Exercise objective> Each line of the records below that contains "Module" needs to be copied.

Source material>
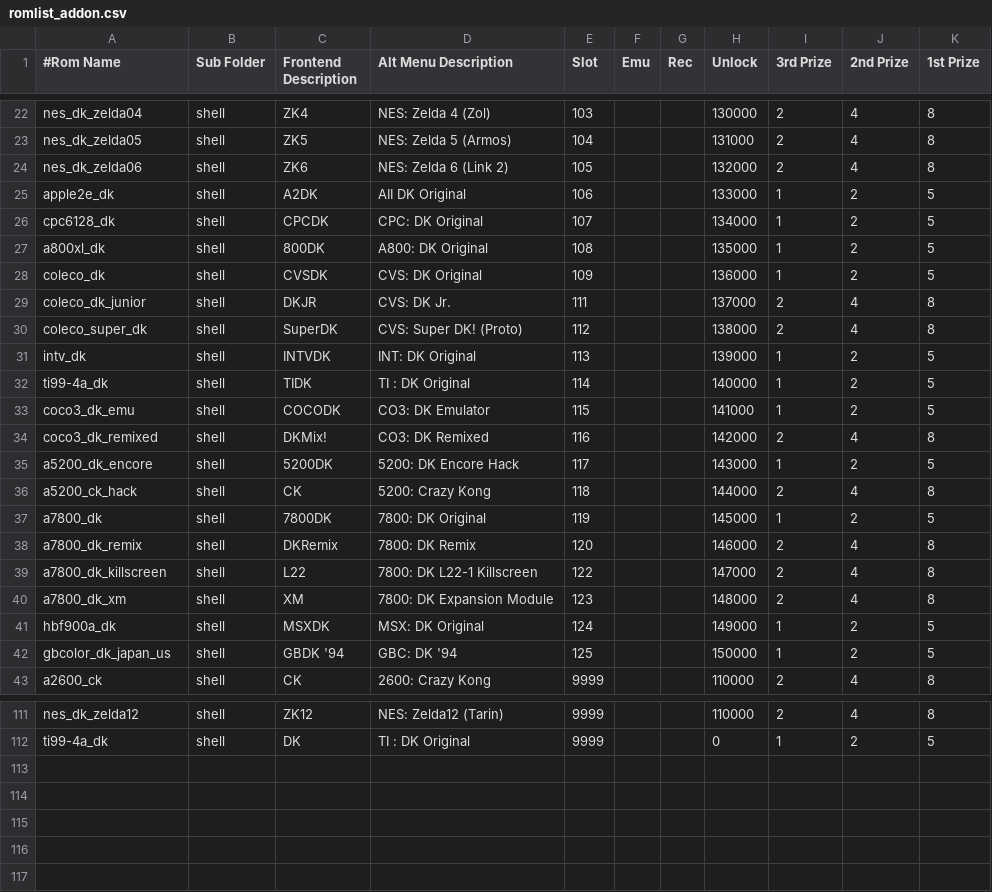
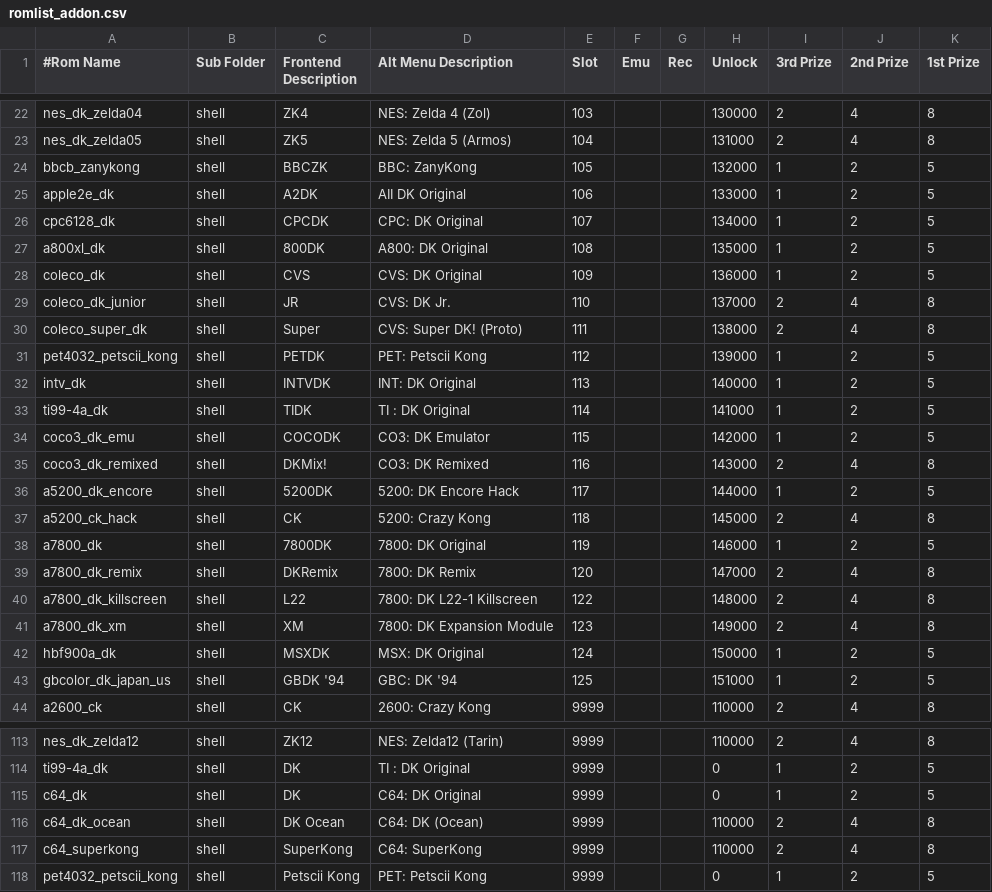
Before and after one commit to 10yard/dkafe, a CSV file: romlist_addon.csv, drawn as a sheet; only a part is shown, gaps mark what is left out; the diff covers the shown part only.

```diff
--- a/romlist_addon.csv
+++ b/romlist_addon.csv
@@ -23,3 +23,3 @@ nes_dk_zelda04,shell,ZK4,NES: Zelda 4 (Zol),103,,,130000,2,4,8
 nes_dk_zelda05,shell,ZK5,NES: Zelda 5 (Armos),104,,,131000,2,4,8
-nes_dk_zelda06,shell,ZK6,NES: Zelda 6 (Link 2),105,,,132000,2,4,8
+bbcb_zanykong,shell,BBCZK,BBC: ZanyKong,105,,,132000,1,2,5
 apple2e_dk,shell,A2DK,AII DK Original,106,,,133000,1,2,5
@@ -27,17 +27,18 @@ cpc6128_dk,shell,CPCDK,CPC: DK Original,107,,,134000,1,2,5
 a800xl_dk,shell,800DK,A800: DK Original,108,,,135000,1,2,5
-coleco_dk,shell,CVSDK,CVS: DK Original,109,,,136000,1,2,5
-coleco_dk_junior,shell,DKJR,CVS: DK Jr.,111,,,137000,2,4,8
-coleco_super_dk,shell,SuperDK,CVS: Super DK! (Proto),112,,,138000,2,4,8
-intv_dk,shell,INTVDK,INT: DK Original,113,,,139000,1,2,5
-ti99-4a_dk,shell,TIDK,TI : DK Original,114,,,140000,1,2,5
-coco3_dk_emu,shell,COCODK,CO3: DK Emulator,115,,,141000,1,2,5
-coco3_dk_remixed,shell,DKMix!,CO3: DK Remixed,116,,,142000,2,4,8
-a5200_dk_encore,shell,5200DK,5200: DK Encore Hack,117,,,143000,1,2,5
-a5200_ck_hack,shell,CK,5200: Crazy Kong,118,,,144000,2,4,8
-a7800_dk,shell,7800DK,7800: DK Original,119,,,145000,1,2,5
-a7800_dk_remix,shell,DKRemix,7800: DK Remix,120,,,146000,2,4,8
-a7800_dk_killscreen,shell,L22,7800: DK L22-1 Killscreen,122,,,147000,2,4,8
-a7800_dk_xm,shell,XM,7800: DK Expansion Module,123,,,148000,2,4,8
-hbf900a_dk,shell,MSXDK,MSX: DK Original,124,,,149000,1,2,5
-gbcolor_dk_japan_us,shell,GBDK '94,GBC: DK '94,125,,,150000,1,2,5
+coleco_dk,shell,CVS,CVS: DK Original,109,,,136000,1,2,5
+coleco_dk_junior,shell,JR,CVS: DK Jr.,110,,,137000,2,4,8
+coleco_super_dk,shell,Super,CVS: Super DK! (Proto),111,,,138000,2,4,8
+pet4032_petscii_kong,shell,PETDK,PET: Petscii Kong,112,,,139000,1,2,5
+intv_dk,shell,INTVDK,INT: DK Original,113,,,140000,1,2,5
+ti99-4a_dk,shell,TIDK,TI : DK Original,114,,,141000,1,2,5
+coco3_dk_emu,shell,COCODK,CO3: DK Emulator,115,,,142000,1,2,5
+coco3_dk_remixed,shell,DKMix!,CO3: DK Remixed,116,,,143000,2,4,8
+a5200_dk_encore,shell,5200DK,5200: DK Encore Hack,117,,,144000,1,2,5
+a5200_ck_hack,shell,CK,5200: Crazy Kong,118,,,145000,2,4,8
+a7800_dk,shell,7800DK,7800: DK Original,119,,,146000,1,2,5
+a7800_dk_remix,shell,DKRemix,7800: DK Remix,120,,,147000,2,4,8
+a7800_dk_killscreen,shell,L22,7800: DK L22-1 Killscreen,122,,,148000,2,4,8
+a7800_dk_xm,shell,XM,7800: DK Expansion Module,123,,,149000,2,4,8
+hbf900a_dk,shell,MSXDK,MSX: DK Original,124,,,150000,1,2,5
+gbcolor_dk_japan_us,shell,GBDK '94,GBC: DK '94,125,,,151000,1,2,5
 a2600_ck,shell,CK,2600: Crazy Kong,9999,,,110000,2,4,8
@@ -112 +114,5 @@ nes_dk_zelda12,shell,ZK12,NES: Zelda12 (Tarin),9999,,,110000,2,4,8
 ti99-4a_dk,shell,DK,TI : DK Original,9999,,,0,1,2,5
+c64_dk,shell,DK,C64: DK Original,9999,,,0,1,2,5
+c64_dk_ocean,shell,DK Ocean,C64: DK (Ocean),9999,,,110000,2,4,8
+c64_superkong,shell,SuperKong,C64: SuperKong,9999,,,110000,2,4,8
+pet4032_petscii_kong,shell,Petscii Kong,PET: Petscii Kong,9999,,,0,1,2,5
```
Also changed, not shown: 1 added row elsewhere in this file, 15 other files.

Result of the task>
-a7800_dk_xm,shell,XM,7800: DK Expansion Module,123,,,148000,2,4,8
+a7800_dk_xm,shell,XM,7800: DK Expansion Module,123,,,149000,2,4,8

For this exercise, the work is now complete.